Scan the listing below and copy each line holding the word "Section".
BEGIN Data extracts
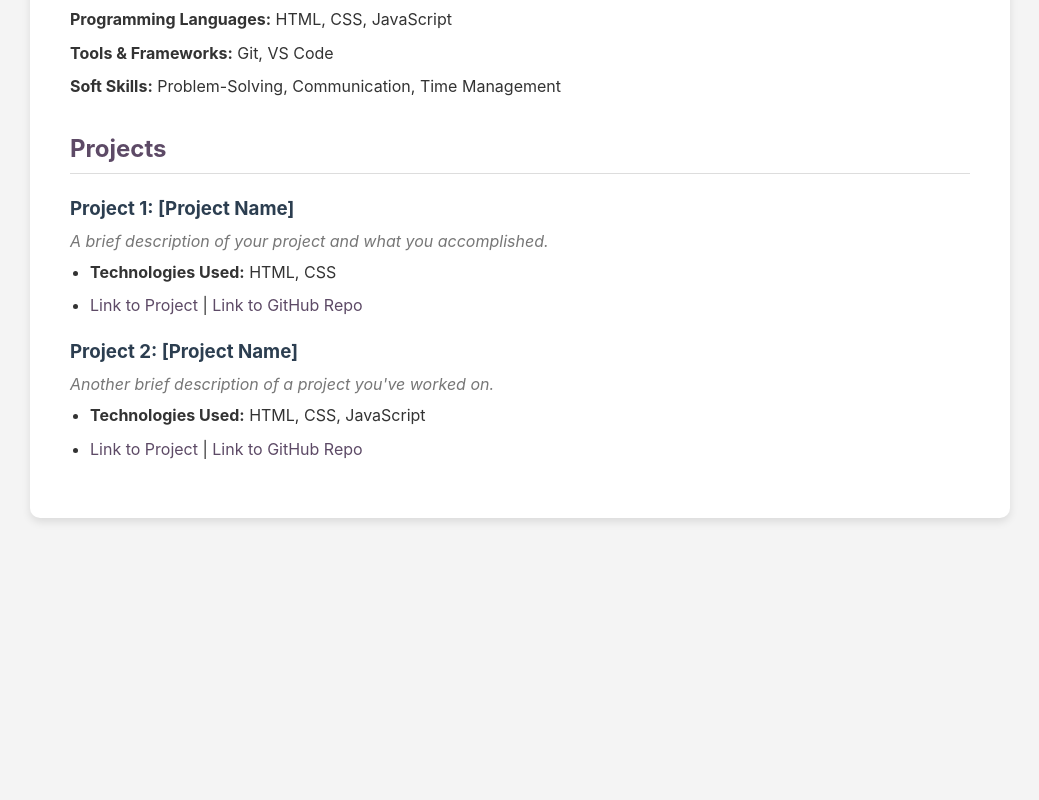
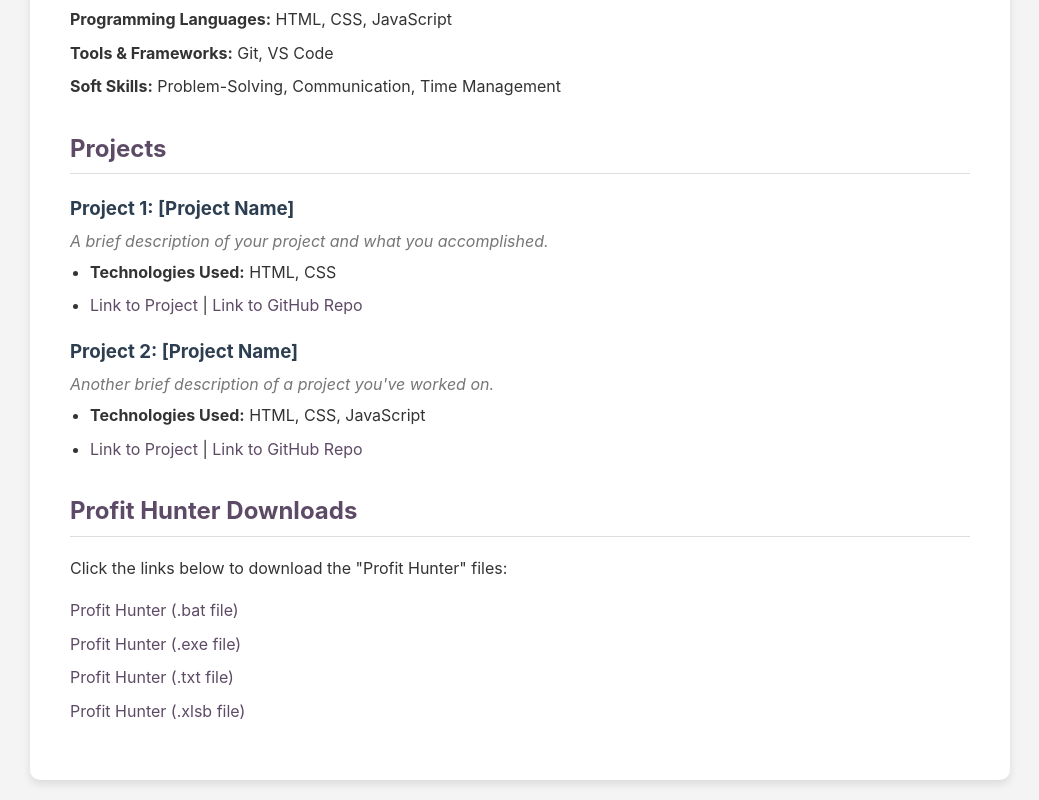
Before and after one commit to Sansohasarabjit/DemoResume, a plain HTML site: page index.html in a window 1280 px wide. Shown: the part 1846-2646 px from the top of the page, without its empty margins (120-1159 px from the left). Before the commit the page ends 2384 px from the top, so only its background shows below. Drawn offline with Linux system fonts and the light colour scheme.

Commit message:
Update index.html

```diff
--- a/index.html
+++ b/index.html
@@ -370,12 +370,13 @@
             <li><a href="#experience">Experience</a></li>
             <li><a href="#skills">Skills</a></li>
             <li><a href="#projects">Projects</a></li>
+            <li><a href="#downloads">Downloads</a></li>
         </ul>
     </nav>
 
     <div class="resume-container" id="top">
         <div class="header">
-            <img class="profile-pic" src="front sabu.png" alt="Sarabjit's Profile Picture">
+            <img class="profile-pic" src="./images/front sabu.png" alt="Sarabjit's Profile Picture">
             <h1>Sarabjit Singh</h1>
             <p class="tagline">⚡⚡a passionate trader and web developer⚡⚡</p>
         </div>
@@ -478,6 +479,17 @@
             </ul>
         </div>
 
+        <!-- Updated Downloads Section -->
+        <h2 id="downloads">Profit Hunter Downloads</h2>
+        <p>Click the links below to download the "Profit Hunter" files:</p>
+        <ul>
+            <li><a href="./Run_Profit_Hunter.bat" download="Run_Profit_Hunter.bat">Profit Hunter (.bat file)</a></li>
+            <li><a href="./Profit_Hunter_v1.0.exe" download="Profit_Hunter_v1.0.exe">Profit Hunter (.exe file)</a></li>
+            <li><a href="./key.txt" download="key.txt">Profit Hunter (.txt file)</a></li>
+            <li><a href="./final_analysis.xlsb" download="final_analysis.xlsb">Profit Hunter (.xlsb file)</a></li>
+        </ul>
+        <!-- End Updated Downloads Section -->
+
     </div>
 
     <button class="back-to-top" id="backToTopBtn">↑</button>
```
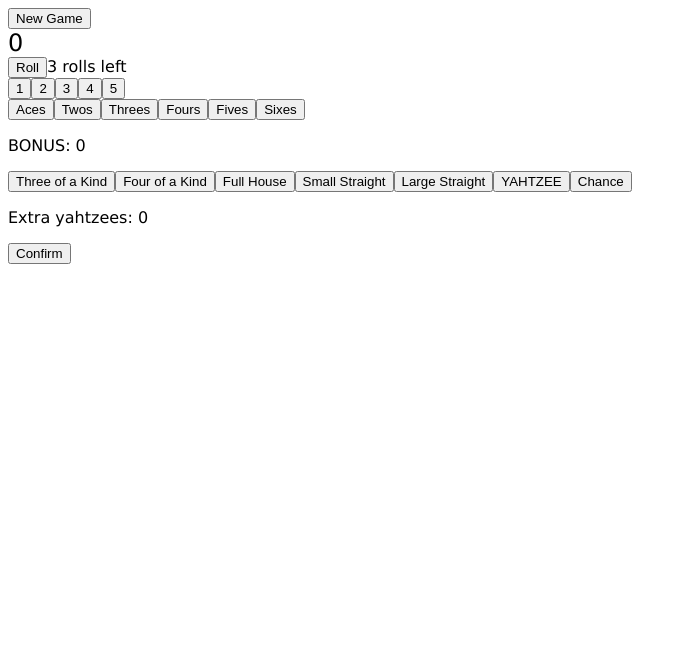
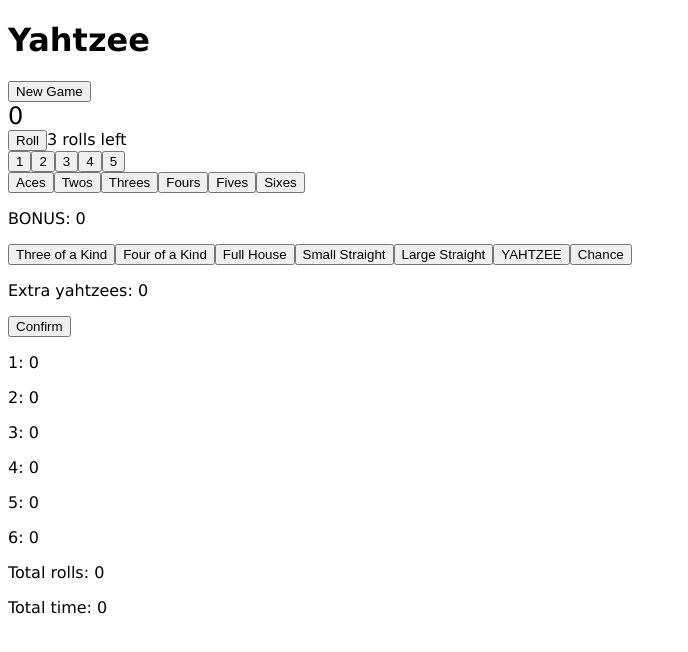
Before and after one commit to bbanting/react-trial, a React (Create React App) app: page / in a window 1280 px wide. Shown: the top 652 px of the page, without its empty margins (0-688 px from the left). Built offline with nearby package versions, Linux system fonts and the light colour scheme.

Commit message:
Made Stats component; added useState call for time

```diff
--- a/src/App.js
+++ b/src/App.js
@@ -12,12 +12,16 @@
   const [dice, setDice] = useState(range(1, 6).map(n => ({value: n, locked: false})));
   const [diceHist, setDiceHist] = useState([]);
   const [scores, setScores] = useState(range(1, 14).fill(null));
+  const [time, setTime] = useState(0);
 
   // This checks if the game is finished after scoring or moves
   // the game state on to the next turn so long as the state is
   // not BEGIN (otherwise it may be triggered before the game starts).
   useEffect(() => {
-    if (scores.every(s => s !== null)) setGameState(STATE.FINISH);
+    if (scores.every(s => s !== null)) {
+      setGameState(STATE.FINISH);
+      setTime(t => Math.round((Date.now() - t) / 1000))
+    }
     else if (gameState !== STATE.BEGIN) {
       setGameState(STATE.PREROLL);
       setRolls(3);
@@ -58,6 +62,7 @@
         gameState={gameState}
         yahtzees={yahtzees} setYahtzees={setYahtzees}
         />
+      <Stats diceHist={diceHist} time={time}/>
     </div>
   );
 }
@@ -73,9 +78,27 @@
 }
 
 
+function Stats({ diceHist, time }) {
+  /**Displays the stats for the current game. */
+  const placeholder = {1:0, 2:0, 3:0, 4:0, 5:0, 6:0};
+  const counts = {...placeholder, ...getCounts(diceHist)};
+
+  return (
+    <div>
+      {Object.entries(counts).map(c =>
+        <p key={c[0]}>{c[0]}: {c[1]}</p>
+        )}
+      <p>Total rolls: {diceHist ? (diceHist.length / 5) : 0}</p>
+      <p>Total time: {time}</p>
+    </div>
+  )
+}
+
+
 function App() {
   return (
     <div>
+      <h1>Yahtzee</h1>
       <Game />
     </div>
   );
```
END Data extracts
■ **Solution to this exercise**:
+        <!-- Updated Downloads Section -->
+        <!-- End Updated Downloads Section -->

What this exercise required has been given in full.